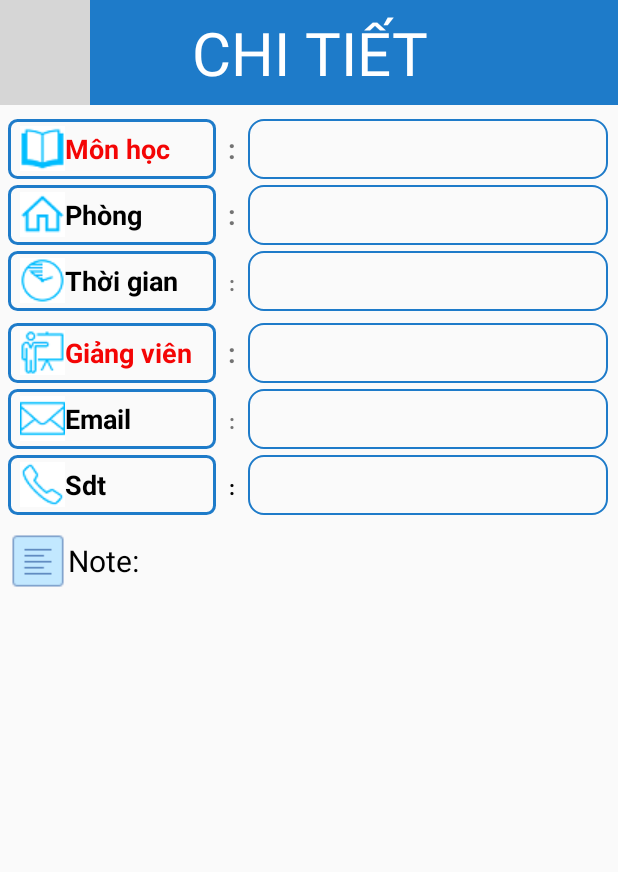
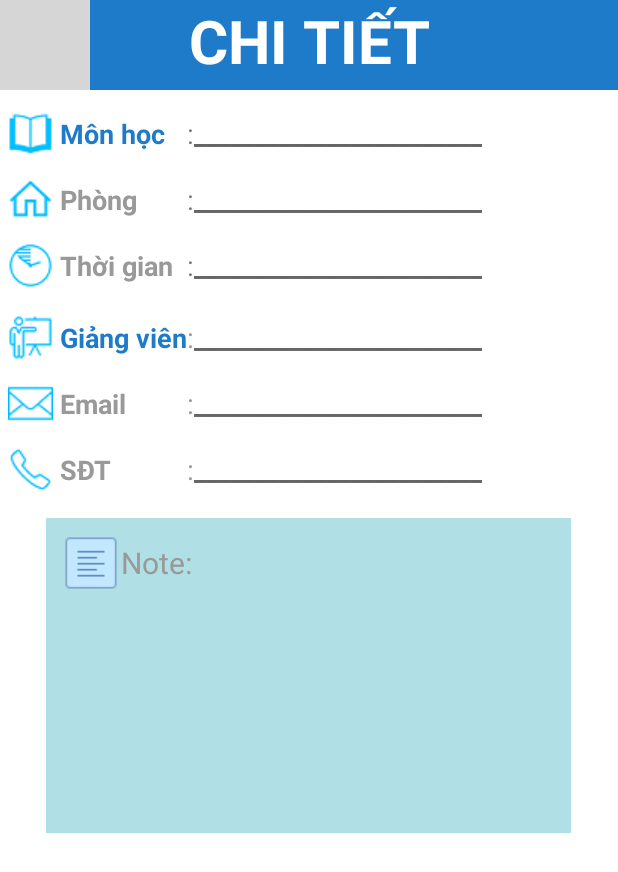
Before and after one commit to rocklee9/QuanLyThoiGianv2, an Android app: the layout detailscr.xml on its own in the app's theme, with its tools: preview values and no code run, on a phone screen of 412 x 824 dp. Shown: the top 872 px of the screen. Run offline under Robolectric (Android 15) with nearby library versions, the phone set to English and light mode, and no system bars; grey boxes are pictures that could not be loaded.

Commit message:
Hoan làm gọi điện thoại, gửi sms, email ở detailscr

```diff
--- a/app/src/main/AndroidManifest.xml
+++ b/app/src/main/AndroidManifest.xml
@@ -9,6 +9,8 @@
     <uses-permission android:name="android.permission.CAMERA" />
     <uses-permission android:name="android.permission.INTERNET" />
     <uses-permission android:name="android.permission.WRITE_EXTERNAL_STORAGE" />
+    <uses-permission android:name="android.permission.CALL_PHONE" />
+    <uses-permission android:name="android.permission.SEND_SMS" />
 
     <application
         android:allowBackup="true"
--- a/app/src/main/res/layout/detailscr.xml
+++ b/app/src/main/res/layout/detailscr.xml
@@ -1,21 +1,23 @@
 <?xml version="1.0" encoding="utf-8"?>
 <LinearLayout xmlns:android="http://schemas.android.com/apk/res/android"
     android:orientation="vertical" android:layout_width="match_parent"
-    android:layout_height="match_parent">
+    android:layout_height="match_parent"
+    android:background="#FFFFFF">
 
     <RelativeLayout
         android:layout_width="match_parent"
-        android:layout_height="wrap_content"
+        android:layout_height="60dp"
         android:orientation="horizontal"
         android:background="#1e7bc9">
 
         <TextView
             android:layout_width="match_parent"
-            android:layout_height="70dp"
+            android:layout_height="50dp"
             android:gravity="center"
             android:text="CHI TIẾT"
             android:textColor="#fff"
-            android:textSize="@dimen/text_size_title" />
+            android:textSize="@dimen/text_size_title"
+            android:textStyle="bold"/>
 
         <ImageButton
             android:id="@+id/btnBack"
@@ -25,8 +27,13 @@
             />
     </RelativeLayout>
 
+    <RelativeLayout
+        android:layout_width="match_parent"
+        android:layout_height="280dp">
+
         <TableLayout
-        android:layout_width="match_parent"
+            android:id="@+id/table"
+            android:layout_width="336dp"
             android:layout_height="wrap_content"
             android:padding="5dp"
             android:stretchColumns="*">
@@ -45,11 +52,10 @@
 
                 <TextView
                     android:layout_height="40dp"
-                android:background="@drawable/custom2"
                     android:drawableLeft="@drawable/mon_hoc"
                     android:gravity="center|left"
-                android:text="Môn học"
-                android:textColor="#f40505"
+                    android:text=" Môn học"
+                    android:textColor="@color/phuc_blue"
                     android:textSize="18sp"
                     android:textStyle="bold" />
 
@@ -58,16 +64,16 @@
                     android:layout_span="1"
                     android:gravity="center"
                     android:text=":"
-                android:textSize="18sp"
-                android:textStyle="bold" />
+                    android:textSize="18sp" />
 
                 <TextView
                     android:id="@+id/tvTenMon"
                     android:layout_height="40dp"
                     android:layout_span="15"
-                android:background="@drawable/custom_simple"
                     android:gravity="center_vertical"
-                android:textSize="18sp" />
+                    android:hint="________________________"
+                    android:textSize="18sp"
+                    android:textStyle="bold" />
 
             </TableRow>
 
@@ -84,11 +90,10 @@
 
                 <TextView
                     android:layout_height="40dp"
-                android:background="@drawable/custom2"
                     android:drawableLeft="@drawable/phong"
                     android:gravity="center|left"
-                android:text="Phòng"
-                android:textColor="#000000"
+                    android:text=" Phòng"
+                    android:textColor="#999999"
                     android:textSize="18sp"
                     android:textStyle="bold" />
 
@@ -97,137 +102,14 @@
                     android:layout_span="1"
                     android:gravity="center"
                     android:text=":"
-                android:textSize="18sp"
-                android:textStyle="bold" />
+                    android:textSize="18sp" />
 
                 <TextView
                     android:id="@+id/tvPhong"
                     android:layout_height="40dp"
                     android:layout_span="15"
-                android:background="@drawable/custom_simple"
                     android:gravity="center_vertical"
-                android:textSize="18sp" />
-        </TableRow>
-
-        <TableRow>
-
-            <TextView
-                android:layout_width="match_parent"
-                android:layout_height="4dp" />
-        </TableRow>
-
-        <TableRow
-            android:layout_width="match_parent"
-            android:layout_height="match_parent">
-
-            <TextView
-                android:layout_height="40dp"
-                android:background="@drawable/custom2"
-                android:drawableLeft="@drawable/thoigian"
-                android:gravity="center|left"
-                android:text="Thời gian"
-                android:textColor="#000000"
-                android:textSize="18sp"
-                android:textStyle="bold" />
-
-            <TextView
-                android:layout_height="40dp"
-                android:layout_span="1"
-                android:gravity="center"
-                android:text=":"
-                android:textStyle="bold" />
-
-            <TextView
-                android:id="@+id/tvTime"
-                android:layout_height="40dp"
-                android:layout_span="15"
-                android:background="@drawable/custom_simple"
-                android:gravity="center_vertical"
-                android:textSize="18sp"
-                android:textStyle="bold" />
-        </TableRow>
-
-        <TableRow>
-
-            <TextView
-                android:layout_width="match_parent"
-                android:layout_height="4dp" />
-        </TableRow>
-
-
-
-        <TableRow>
-
-            <TextView
-                android:layout_width="match_parent"
-                android:layout_height="4dp" />
-        </TableRow>
-
-        <TableRow
-            android:layout_width="match_parent"
-            android:layout_height="match_parent">
-
-            <TextView
-                android:layout_height="40dp"
-                android:background="@drawable/custom2"
-                android:drawableLeft="@drawable/giang_vien"
-                android:gravity="center|left"
-                android:text="Giảng viên"
-                android:textColor="#f40505"
-                android:textSize="18sp"
-                android:textStyle="bold" />
-
-            <TextView
-                android:layout_height="40dp"
-                android:layout_span="1"
-                android:gravity="center"
-                android:text=":"
-                android:textSize="18sp"
-                android:textStyle="bold" />
-
-            <TextView
-                android:id="@+id/tvGV"
-                android:layout_height="40dp"
-                android:layout_span="15"
-                android:background="@drawable/custom_simple"
-                android:gravity="center_vertical"
-                android:textSize="18sp" />
-        </TableRow>
-
-        <TableRow>
-
-            <TextView
-                android:layout_width="match_parent"
-                android:layout_height="4dp" />
-        </TableRow>
-
-        <TableRow
-            android:layout_width="match_parent"
-            android:layout_height="match_parent">
-
-            <TextView
-                android:layout_height="40dp"
-                android:background="@drawable/custom2"
-                android:drawableLeft="@drawable/email"
-                android:gravity="center|left"
-                android:text="Email"
-                android:textColor="#000000"
-                android:textSize="18sp"
-                android:textStyle="bold" />
-
-            <TextView
-                android:layout_height="40dp"
-                android:layout_span="1"
-                android:gravity="center"
-                android:text=":"
-                android:textStyle="bold" />
-
-            <TextView
-                android:id="@+id/tvEmail"
-                android:layout_height="40dp"
-                android:layout_span="15"
-                android:background="@drawable/custom_simple"
-                android:gravity="center_vertical"
+                    android:hint="________________________"
                     android:textSize="18sp"
                     android:textStyle="bold" />
             </TableRow>
@@ -245,12 +127,10 @@
 
                 <TextView
                     android:layout_height="40dp"
-
-                android:background="@drawable/custom2"
-                android:drawableLeft="@drawable/sdt"
+                    android:drawableLeft="@drawable/thoigian"
                     android:gravity="center|left"
-                android:text="Sdt"
-                android:textColor="#000000"
+                    android:text=" Thời gian"
+                    android:textColor="#999999"
                     android:textSize="18sp"
                     android:textStyle="bold" />
 
@@ -259,23 +139,188 @@
                     android:layout_span="1"
                     android:gravity="center"
                     android:text=":"
-                android:textColor="#000000"
+                    android:textSize="18sp" />
+
+                <TextView
+                    android:id="@+id/tvTime"
+                    android:layout_height="40dp"
+                    android:layout_span="15"
+                    android:gravity="center_vertical"
+                    android:hint="________________________"
+                    android:textSize="18sp"
+                    android:textStyle="bold" />
+            </TableRow>
+
+            <TableRow>
+
+                <TextView
+                    android:layout_width="match_parent"
+                    android:layout_height="4dp" />
+            </TableRow>
+
+
+            <TableRow>
+
+                <TextView
+                    android:layout_width="match_parent"
+                    android:layout_height="4dp" />
+            </TableRow>
+
+            <TableRow
+                android:layout_width="match_parent"
+                android:layout_height="match_parent">
+
+                <TextView
+                    android:layout_height="40dp"
+                    android:drawableLeft="@drawable/giang_vien"
+                    android:gravity="center|left"
+                    android:text=" Giảng viên"
+                    android:textColor="@color/phuc_blue"
+                    android:textSize="18sp"
                     android:textStyle="bold" />
 
                 <TextView
-                android:id="@+id/tvSdt"
+                    android:layout_height="40dp"
+                    android:layout_span="1"
+                    android:gravity="center"
+                    android:text=":"
+                    android:textColor="#999999"
+                    android:textSize="18sp" />
+
+                <TextView
+                    android:id="@+id/tvGV"
                     android:layout_height="40dp"
                     android:layout_span="15"
-                android:background="@drawable/custom_simple"
                     android:gravity="center_vertical"
+                    android:hint="________________________"
                     android:textSize="18sp"
                     android:textStyle="bold" />
+            </TableRow>
+
+            <TableRow>
+
+                <TextView
+                    android:layout_width="match_parent"
+                    android:layout_height="4dp" />
+            </TableRow>
+
+            <TableRow
+                android:layout_width="match_parent"
+                android:layout_height="match_parent">
+
+                <TextView
+                    android:layout_height="40dp"
+                    android:drawableLeft="@drawable/email"
+                    android:gravity="center|left"
+                    android:text=" Email"
+                    android:textColor="#999999"
+                    android:textSize="18sp"
+                    android:textStyle="bold" />
+
+                <TextView
+                    android:layout_height="40dp"
+                    android:layout_span="1"
+                    android:gravity="center"
+                    android:text=":"
+                    android:textColor="#999999"
+                    android:textSize="18sp" />
+
+
+                <TextView
+                    android:id="@+id/tvEmail"
+                    android:layout_width="wrap_content"
+                    android:layout_height="40dp"
+                    android:layout_alignParentEnd="true"
+                    android:layout_alignParentLeft="true"
+                    android:layout_alignParentRight="true"
+                    android:layout_alignParentStart="true"
+                    android:layout_alignParentTop="true"
+                    android:gravity="center_vertical"
+                    android:hint="________________________"
+                    android:textSize="18sp"
+                    android:textStyle="bold" />
+            </TableRow>
+
+            <TableRow>
+
+                <TextView
+                    android:layout_width="match_parent"
+                    android:layout_height="4dp" />
+            </TableRow>
+
+            <TableRow
+                android:layout_width="match_parent"
+                android:layout_height="match_parent">
+
+                <TextView
+                    android:layout_height="40dp"
+                    android:drawableLeft="@drawable/sdt"
+                    android:gravity="center|left"
+                    android:text=" SĐT"
+                    android:textColor="#999999"
+                    android:textSize="18sp"
+                    android:textStyle="bold" />
+
+                <TextView
+                    android:layout_height="40dp"
+                    android:layout_span="1"
+                    android:gravity="center"
+                    android:text=":"
+                    android:textColor="#999999"
+                    android:textSize="18sp" />
+
+
+                <TextView
+                    android:id="@+id/tvSdt"
+                    android:layout_width="wrap_content"
+                    android:layout_height="40dp"
+                    android:layout_span="15"
+                    android:gravity="center_vertical"
+                    android:hint="________________________"
+                    android:textSize="18sp"
+                    android:textStyle="bold" />
+
+
             </TableRow>
 
             <TableRow
                 android:layout_width="match_parent"
                 android:layout_height="10dp"></TableRow>
         </TableLayout>
+
+        <ImageButton
+            android:id="@+id/btnSendEmail"
+            android:layout_width="40dp"
+            android:layout_height="30dp"
+            android:layout_above="@+id/btnMakeCall"
+            android:layout_marginBottom="14dp"
+            android:layout_toEndOf="@+id/table"
+            android:layout_toRightOf="@+id/table"
+            android:background="@drawable/send_email"
+            android:visibility="invisible"/>
+
+        <ImageButton
+            android:id="@+id/btnMakeCall"
+            android:layout_width="40dp"
+            android:layout_height="30dp"
+            android:layout_alignParentBottom="true"
+            android:layout_marginBottom="20dp"
+            android:layout_toRightOf="@id/table"
+            android:background="@drawable/make_call"
+            android:visibility="invisible"/>
+
+        <ImageButton
+            android:id="@+id/btnSendSMS"
+            android:layout_width="40dp"
+            android:layout_height="30dp"
+            android:background="@drawable/send_sms"
+            android:layout_alignTop="@+id/btnSendEmail"
+            android:layout_toRightOf="@+id/table"
+            android:layout_toEndOf="@+id/table"
+            android:visibility="invisible"/>
+
+
+    </RelativeLayout>
 
     <LinearLayout
         android:layout_height="match_parent"
@@ -284,24 +329,30 @@
         android:padding="5dp">
 
         <LinearLayout
-            android:layout_width="match_parent"
-            android:layout_height="match_parent"
-            android:orientation="vertical">
+            android:layout_width="350dp"
+            android:layout_height="210dp"
+            android:background="#B0E0E6"
+            android:orientation="vertical"
+            android:layout_gravity="center">
 
             <TextView
                 android:layout_width="wrap_content"
                 android:layout_height="wrap_content"
-                android:background="@drawable/custom1"
                 android:drawableLeft="@drawable/notep"
                 android:gravity="center"
+                android:layout_marginStart="10dp"
+                android:layout_marginTop="10dp"
                 android:text="Note:"
-                android:textColor="#000000"
-                android:textSize="20dp" />
+                android:textColor="#999999"
+                android:textSize="20dp"
+                android:layout_marginLeft="10dp" />
 
             <TextView
                 android:id="@+id/tvNote"
-                android:layout_width="match_parent"
-                android:layout_height="match_parent" />
+                android:layout_width="320dp"
+                android:layout_height="150dp"
+                android:layout_gravity="center"
+                android:textSize="15dp"/>
         </LinearLayout>
 
 
```
Also changed, not shown: app/src/main/java/com/gameloft/pc/quanlythoigian/MyDatabase/DatabaseAdapter.java (+12 -0 lines), app/src/main/java/com/gameloft/pc/quanlythoigian/TabFragment/TabFragment_friday.java (+0 -12 lines), app/src/main/java/com/gameloft/pc/quanlythoigian/TabFragment/TabFragment_monday.java (+1 -13 lines), app/src/main/java/com/gameloft/pc/quanlythoigian/TabFragment/TabFragment_saturday.java (+0 -12 lines), app/src/main/java/com/gameloft/pc/quanlythoigian/TabFragment/TabFragment_sunday.java (+0 -12 lines), app/src/main/java/com/gameloft/pc/quanlythoigian/TabFragment/TabFragment_thursday.java (+0 -12 lines), app/src/main/java/com/gameloft/pc/quanlythoigian/TabFragment/TabFragment_tuesday.java (+0 -12 lines), app/src/main/java/com/gameloft/pc/quanlythoigian/TabFragment/TabFragment_wednesday.java (+0 -12 lines), app/src/main/java/com/gameloft/pc/quanlythoigian/detailscr.java (+166 -1 lines), app/src/main/java/com/gameloft/pc/quanlythoigian/notescr.java (+20 -0 lines), app/src/main/res/layout/dialog_send_email.xml (added, +63 -0 lines), app/src/main/res/drawable/make_call.png (added), app/src/main/res/drawable/send_email.png (added), app/src/main/res/drawable/send_sms.png (added). Lines whose indentation alone changed are shown as unchanged.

----

Task description
If the word "name" appears in a line above, copy that line.

Solution to the exercise
     <uses-permission android:name="android.permission.CAMERA" />
     <uses-permission android:name="android.permission.INTERNET" />
     <uses-permission android:name="android.permission.WRITE_EXTERNAL_STORAGE" />
+    <uses-permission android:name="android.permission.CALL_PHONE" />
+    <uses-permission android:name="android.permission.SEND_SMS" />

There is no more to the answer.